Guest suites at Babylonstoren echo Cape Dutch farm buildings. Outer walls are whitewashed and decorated with ornate gables and thatched roofs. Interiors are pleasantly cool in summer (due to thick walls) and are heated by open hearths in winter. Babylonstoren consists of a main residence, old cellar, koornhuis (where wheat and hay were stored) a row of service buildings, bell tower, ornate fowl pen and dove cote surrounded by the traditional low whitewashed walls. Some of these have been converted into guest accommodation, while a disused kraal was turned into a restaurant, Babel.

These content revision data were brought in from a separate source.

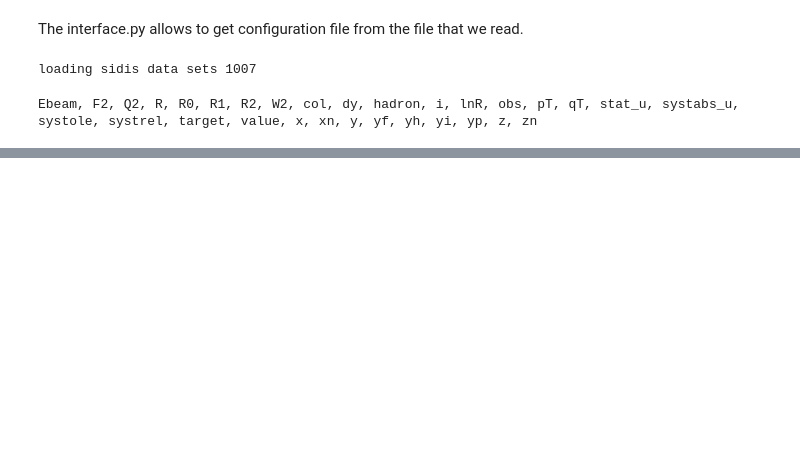
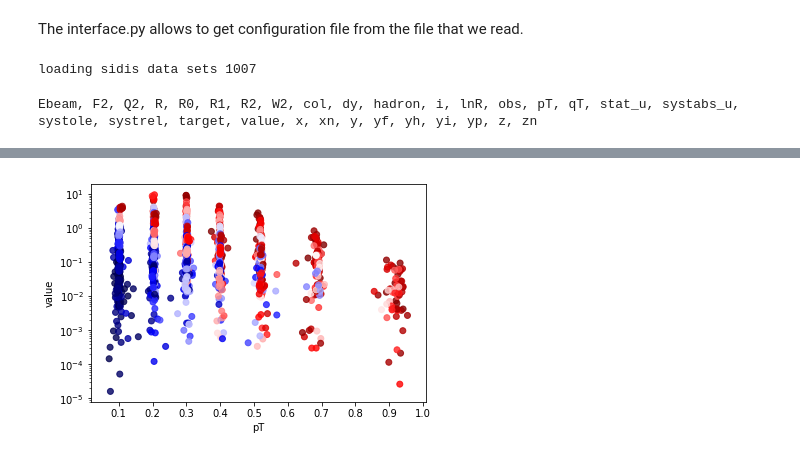
Before and after one commit to prokudin/collinearity, a Jupyter notebook: notebooks/HERMES_R0_R1_R2_function_PT.ipynb, the cells around one changed output, grey strips where cells are left out. Cells and saved outputs as stored; diff of their text form; code cells hidden in the pictures; blank space fills up the shorter version.

```diff
--- a/notebooks/HERMES_R0_R1_R2_function_PT.ipynb
+++ b/notebooks/HERMES_R0_R1_R2_function_PT.ipynb
@@ -107,26 +107,24 @@ def custom_label(label):
 def color_plot(data,vert_lab, hor_lab, cmap="plasma", alpha=1.0):
     vert = data[vert_lab].values
     hor = data[hor_lab].values
-
-    data_q = data["QCUT"]
-
+    dat["QCUT"] = (dat["qT"])**2/ (dat["Q2"])
+    data_q = dat["QCUT"]
     #colors = (data_q - min(data_q)) / (max(data_q) - min(data_q))  # XXX
 
     color_percentiles = partial(percentileofscore, data_q)
     colors = data_q.apply(color_percentiles)
 
     fig, ax = plt.subplots()
-
-    #ax.set_title(custom_label(vert_lab) + " vs. " + custom_label(hor_lab))
     ax.set_ylabel(custom_label(vert_lab))
     ax.set_xlabel(custom_label(hor_lab))
-
+    ax.set_xticks(np.arange(0,1.1,.1))
+    ax.set_yscale('log')
     ax.scatter(hor, vert, c=colors, cmap=plt.get_cmap(cmap), alpha=alpha)
 
     #heatmap = ax.pcolor(data_q, cmap=plt.get_cmap(cmap)) # heatmap
     #plt.colorbar(heatmap)
 
-    fig.tight_layout()
+    #fig.tight_layout()
 
     return fig, ax, vert, hor
 # %%
@@ -158,0 +177,8 @@ plt.show()
+# %%
+# Hermes plot using color_plot function found in HERMES_data_analysis.ipynb
+
+fig, ax, vert, hor = color_plot(dat,"value", "pT",cmap="seismic", alpha=0.8)
+
+plt.show()
+# %% [output]
+[figure, added]
```
Also changed, not shown: parts of 1 cell of this notebook.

Limited guest accommodation is available adjacent to the garden. You will love the original architecture of the Drakenstein Valley and its sympathetic blending with landscape and climate.
Babel Restaurant is open for lunch Wednesdays to Sundays and for dinner Friday and Saturday evenings. The food leans towards simplicity but with an edge. Meals are creative though always clear in structure. Vegetables and fruit gathered daily from the garden are often served with their skins on. Helpings are generous and meals may be taken either in the glass enclosed restaurant or under the Plain trees in the courtyard, depending on the weather.
The days are intentionally unscripted at Babylonstoren, leaving guests free to do as they please. Stroll out onto the farm of 200 hectares and see fruit being picked in the orchards or vines being pruned depending on the season. Enjoy a walk in the remarkable fruit and vegetable garden (guided if you feel like learning, or unguided for relaxation). Pick your own salad or enjoy a meal in the superb restaurant. Perhaps a massage in the spa after lunch, or a stroll along a clivia lined stream. Then a swim in the farm dam or a bout in the gym, before sundowners at a picnic spot. Or rather sample some of the excellent wines grown on the slopes all around the Simonsberg, possibly the finest terroir for wine in Africa. You can choose. Or simply lounge and read, in summer in a hammock strung among tree trunks, in winter curled up before a fire.